Back to the future
The current approach to primary care is toast – pharma, this is your chance.
Few things seem to be as unchanging as a GP surgery, and there is a fair chance you’re reading this thinking that yours has hardly changed since you registered. So, when I say that multiple tipping points suggest that primary care will radically alter, then you may not believe me.
I work with two GP federations in very different areas. Yesterday, at one board meeting, we discussed a nursing workforce review, which revealed the majority of our nurses are aged over 51 and 29% are over 56. Last week, in the other city, yet another practice ‘handed the keys back’ and announced its closure.
Ultimately, the future belongs to places like Encompass in Kent. This facility is a superb example of integrated out-of-hospital care made viable by scale; replicating leadership, a coherent strategy linked to a clear vision and data to build the plan.
The truth is that the traditional primary care model is already an anachronism, and only complacency, wishful thinking and nostalgia stand in disagreement. We have GPs consulting 80-100 patients a day and our nurse headcount is twice the whole-time equivalent. It’s the same with admin staff and not far different for GPs.

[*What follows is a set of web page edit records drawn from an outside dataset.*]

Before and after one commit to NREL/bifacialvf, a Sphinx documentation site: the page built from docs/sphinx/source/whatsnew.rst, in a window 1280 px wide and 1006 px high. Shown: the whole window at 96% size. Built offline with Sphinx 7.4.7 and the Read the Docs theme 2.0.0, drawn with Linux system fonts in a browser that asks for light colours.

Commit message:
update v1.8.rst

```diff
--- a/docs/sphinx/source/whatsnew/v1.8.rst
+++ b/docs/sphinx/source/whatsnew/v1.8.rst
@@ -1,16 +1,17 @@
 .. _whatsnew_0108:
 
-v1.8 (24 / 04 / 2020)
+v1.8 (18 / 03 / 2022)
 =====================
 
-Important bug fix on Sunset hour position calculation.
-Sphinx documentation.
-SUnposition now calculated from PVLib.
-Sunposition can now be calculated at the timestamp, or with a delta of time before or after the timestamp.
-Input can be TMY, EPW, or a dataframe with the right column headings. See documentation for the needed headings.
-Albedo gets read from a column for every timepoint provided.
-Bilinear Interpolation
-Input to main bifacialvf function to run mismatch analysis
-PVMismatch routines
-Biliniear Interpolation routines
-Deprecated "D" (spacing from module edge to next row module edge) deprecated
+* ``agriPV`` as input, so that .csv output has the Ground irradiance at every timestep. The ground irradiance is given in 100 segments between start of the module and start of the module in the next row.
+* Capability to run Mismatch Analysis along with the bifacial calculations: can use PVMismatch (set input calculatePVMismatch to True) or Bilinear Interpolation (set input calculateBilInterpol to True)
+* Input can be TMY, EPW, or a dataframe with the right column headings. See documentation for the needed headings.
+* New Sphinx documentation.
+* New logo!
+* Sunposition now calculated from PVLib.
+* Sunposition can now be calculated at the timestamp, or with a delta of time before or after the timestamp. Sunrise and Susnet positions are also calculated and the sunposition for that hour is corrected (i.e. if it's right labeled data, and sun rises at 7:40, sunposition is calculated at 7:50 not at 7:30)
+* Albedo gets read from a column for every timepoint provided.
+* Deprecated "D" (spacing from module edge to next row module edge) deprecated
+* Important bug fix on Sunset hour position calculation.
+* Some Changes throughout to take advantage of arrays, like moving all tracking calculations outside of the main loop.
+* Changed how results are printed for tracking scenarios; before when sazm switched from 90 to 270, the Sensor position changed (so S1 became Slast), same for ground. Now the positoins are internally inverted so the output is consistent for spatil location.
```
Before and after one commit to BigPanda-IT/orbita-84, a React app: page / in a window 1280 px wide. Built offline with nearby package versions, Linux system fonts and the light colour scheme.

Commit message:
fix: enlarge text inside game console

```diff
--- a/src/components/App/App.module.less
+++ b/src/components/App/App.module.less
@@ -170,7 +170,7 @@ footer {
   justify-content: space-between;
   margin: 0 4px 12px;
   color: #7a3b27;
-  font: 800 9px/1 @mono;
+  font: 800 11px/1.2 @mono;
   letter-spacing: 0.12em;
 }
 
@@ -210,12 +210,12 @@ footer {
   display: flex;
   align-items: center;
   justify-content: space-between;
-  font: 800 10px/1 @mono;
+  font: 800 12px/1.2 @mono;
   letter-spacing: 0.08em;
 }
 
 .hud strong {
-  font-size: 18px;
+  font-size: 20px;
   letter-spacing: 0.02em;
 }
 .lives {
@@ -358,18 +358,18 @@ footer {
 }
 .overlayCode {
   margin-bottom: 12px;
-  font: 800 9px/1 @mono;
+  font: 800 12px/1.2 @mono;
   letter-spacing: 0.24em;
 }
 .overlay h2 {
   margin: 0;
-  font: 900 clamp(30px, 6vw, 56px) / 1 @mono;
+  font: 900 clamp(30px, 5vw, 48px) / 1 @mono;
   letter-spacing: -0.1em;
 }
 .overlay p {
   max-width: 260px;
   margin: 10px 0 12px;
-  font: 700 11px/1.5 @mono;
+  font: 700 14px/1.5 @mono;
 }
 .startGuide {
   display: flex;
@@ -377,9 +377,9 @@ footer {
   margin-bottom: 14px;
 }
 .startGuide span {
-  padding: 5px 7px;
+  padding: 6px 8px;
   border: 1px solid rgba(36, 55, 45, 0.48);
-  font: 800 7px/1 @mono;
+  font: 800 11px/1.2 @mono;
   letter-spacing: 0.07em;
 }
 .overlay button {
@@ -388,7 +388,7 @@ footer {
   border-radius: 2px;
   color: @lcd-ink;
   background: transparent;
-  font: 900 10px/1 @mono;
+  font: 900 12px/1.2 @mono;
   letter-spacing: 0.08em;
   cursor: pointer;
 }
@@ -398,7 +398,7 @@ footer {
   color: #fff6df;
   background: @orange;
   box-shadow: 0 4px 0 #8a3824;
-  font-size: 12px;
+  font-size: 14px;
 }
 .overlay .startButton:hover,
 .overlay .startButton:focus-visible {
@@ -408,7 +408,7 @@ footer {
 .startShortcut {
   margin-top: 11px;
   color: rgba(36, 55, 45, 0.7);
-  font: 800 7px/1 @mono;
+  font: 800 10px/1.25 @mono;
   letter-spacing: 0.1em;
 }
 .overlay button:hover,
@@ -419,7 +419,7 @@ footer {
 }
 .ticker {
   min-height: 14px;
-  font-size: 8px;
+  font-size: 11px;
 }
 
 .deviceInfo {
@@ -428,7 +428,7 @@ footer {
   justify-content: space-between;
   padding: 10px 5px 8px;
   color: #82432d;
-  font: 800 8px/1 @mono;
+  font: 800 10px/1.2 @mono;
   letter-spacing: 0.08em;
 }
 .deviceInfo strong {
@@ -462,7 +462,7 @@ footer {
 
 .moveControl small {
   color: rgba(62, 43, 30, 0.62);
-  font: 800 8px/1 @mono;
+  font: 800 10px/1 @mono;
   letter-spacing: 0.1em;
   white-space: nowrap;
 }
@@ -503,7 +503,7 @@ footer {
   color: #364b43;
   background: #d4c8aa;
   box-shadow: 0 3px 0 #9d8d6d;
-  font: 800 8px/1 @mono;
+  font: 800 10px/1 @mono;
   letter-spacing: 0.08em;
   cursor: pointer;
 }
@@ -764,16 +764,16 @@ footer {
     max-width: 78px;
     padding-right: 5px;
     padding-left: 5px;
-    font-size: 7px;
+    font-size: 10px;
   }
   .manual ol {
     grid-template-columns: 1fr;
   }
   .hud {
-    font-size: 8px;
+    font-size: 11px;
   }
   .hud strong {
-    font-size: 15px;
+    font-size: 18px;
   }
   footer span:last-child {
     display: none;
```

Overheads of all kinds follow inefficient cottage industry approaches, while many practices pursue Quality and Outcomes Framework (QOF) rewards or enhanced service income, without understanding the cost of delivery and, therefore, the margins.
Few practices are run as businesses, based upon accurate income and expenditure. Indeed, this is a potentially productive area for pharma that too few companies address. Primary care is disintegrating, so industry should seriously consider supporting practices in modern business execution.
Margins are actually incredibly narrow and I’m learning the costs to a practice of routine secondary care activity are significant in tipping them to loss. I don’t mean the admission cost to the CCG that is paid to the hospital, but the associated costs to the actual practice of referral, follow up and diagnostics. Unpicking this makes or breaks a practice, as does the necessary efficiency to avoid a loss from chasing QOF or flu vaccination targets.
Pharma value proposition models tend to ignore practice costs and budget impact models are much more detailed around CCG admission costs. Field staff generally over-estimate the value of things like QOF and cannot place finances into context, as practice finance barely features in training courses.
In the final analysis, industry could work closer with practices and federations to collect, interpret and act upon data. Managing new models of primary care we so badly need is something pharma can and should be compelled to do.
The QOF is a 13-year-old, periodically updated system, still in use today. It’s a way of gauging and rewarding general practice performance against criteria in several disease areas, such as heart conditions, diabetes, mental health and cancer. QOF is part of the General Medical Services contract and is also designed to identify areas of improvement.
David Thorne is Chair, Washington Community Healthcare and Non-Executive Director, City and Vale GP Alliance.
Go to blueriverconsulting.co.uk